By a lot. (Informed what they had done, I injudiciously remarked – and you can reliably count on me for “injudicious remarks” – “I wouldn’t pay that much for a ticket to a show if I was in it.”) (Which, as a practical matter, is ridiculous. If I was in it, buying a ticket to watch it would be a physical impossibility. At any price. That was simply my evocative way of saying, “Nothing, including a show with me in it is worth they paid for those tickets. Which, by the way, nobody involved considered my humorous version of that funny.) (And I was actually surprised about that.) (But that’s me.)
After an extensive search, Rachel located two tickets for an upcoming afternoon Hamilton matinee. Since I had already informed her how high I was willing to go, she tentatively reported that these tickets were substantially higher, albeit still a third less than those squandering family members had paid.

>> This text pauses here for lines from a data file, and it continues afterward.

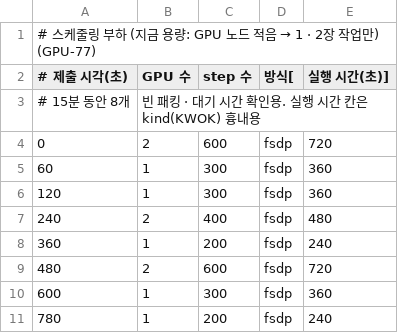
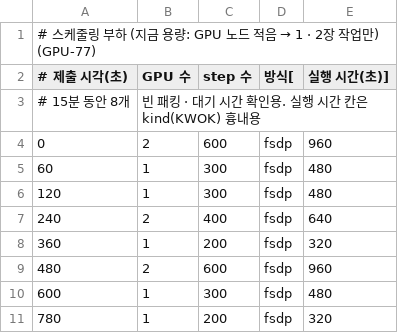
Before and after one commit to DevOops-Team/Data, a CSV file: experiments/scenarios/mixed-now.csv, drawn as a sheet.

```diff
--- a/experiments/scenarios/mixed-now.csv
+++ b/experiments/scenarios/mixed-now.csv
@@ -3,9 +3,9 @@
 # 15분 동안 8개, 빈 패킹 · 대기 시간 확인용. 실행 시간 칸은 kind(KWOK) 흉내용
-0, 2, 600, fsdp, 720
-60, 1, 300, fsdp, 360
-120, 1, 300, fsdp, 360
-240, 2, 400, fsdp, 480
-360, 1, 200, fsdp, 240
-480, 2, 600, fsdp, 720
-600, 1, 300, fsdp, 360
-780, 1, 200, fsdp, 240
+0, 2, 600, fsdp, 960
+60, 1, 300, fsdp, 480
+120, 1, 300, fsdp, 480
+240, 2, 400, fsdp, 640
+360, 1, 200, fsdp, 320
+480, 2, 600, fsdp, 960
+600, 1, 300, fsdp, 480
+780, 1, 200, fsdp, 320
```
Also changed, not shown: experiments/scenarios/demo-single.csv, experiments/scenarios/mixed-target.csv, 1 other file.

Momentarily ignoring my (entirely arbitrary) “Price Limit”, my follow-up question to her was,
“How good are the seats?”
Rachel’s enthusiastic response:
“They are Fourth Row, Center.”
My immediate counter-response:
And so we did.
As of this writing, we have not yet seen Hamilton, so the retrospective consideration of, “What is worth it?” – is unavailable for current evaluation. Still… (I just sighed)… I don’t know…
How do you attach monetary value to a subjective experience?
“I just had my first Kobe Beef steak.”
“How much did it cost you?’”
“A hundred-and-forty dollars. But it came with an assortment of vegetables.”
“Was it worth it?”
“No. But at a hundred-and-eight dollars it would have been perfect.”
Logic Alert: The preceding assertion makes no logical sense, because it is not grounded in logic. On second thought, minus the application of logic, maybe it does.
Imagining it is actually possible, how exactly do you evaluate “worth it”?
Let’s look at the Hamilton example. (The Kobe Beef example being too laughable to even consider. You eat the steak and it’s gone forever. Along with your hundred-and-forty bucks. As this was a true-life experience, I actually mentioned this hilarious menu option to affluent dinner companions who, it turned out, had been seriously considering it. Once again, my observation fell flat. They had absolutely no idea why I was laughing.)
Setting aside “I’ve got the money” – because if you don’t, you lack sufficient chips for this exercise – the “Is it worth it?” calculation in the Hamilton tickets example involved…
– How badly I wanted to see Hamilton, and how much I would regret it if I didn’t.
– The requisite ticket price for a spectacularly successful musical, playing here for a limited period, then it was off to San Diego.
– How much the quality of those “Fourth Row, Center” seats offset my previously established “Expenditure Ceiling”, an equation involving “The better the seats, the more malleable the “Price Limit.”
– How I react ideologically to “price gouging.”
– How much even more these tickets would cost if we had gone through a professional ticket agent.
– The relationship between the extremely high Hamilton ticket prices and my aggregate net worth.
– Comparative one-time luxury expenditures – I had once paid $750 dollars (times four) for a one-hour helicopter ride over a volcano on Maui.
– How sensitive I would be to others’ accusations that what I’d done was not “worth it.”
– And how much less the tickets cost than certain profligate family members had shelled out in New York.
I’m telling you, this is complicated stuff.
And the answer, I suppose, is ultimately personal in nature.
Expanding the exercise (as previously promised), think about this when you are facing your next purchase, be it a house, a pair of elegant dress shoes, or a higher-than-it-used-to-cost bag of Doritos.”
“It’s not worth it”?
What exactly are you talking about?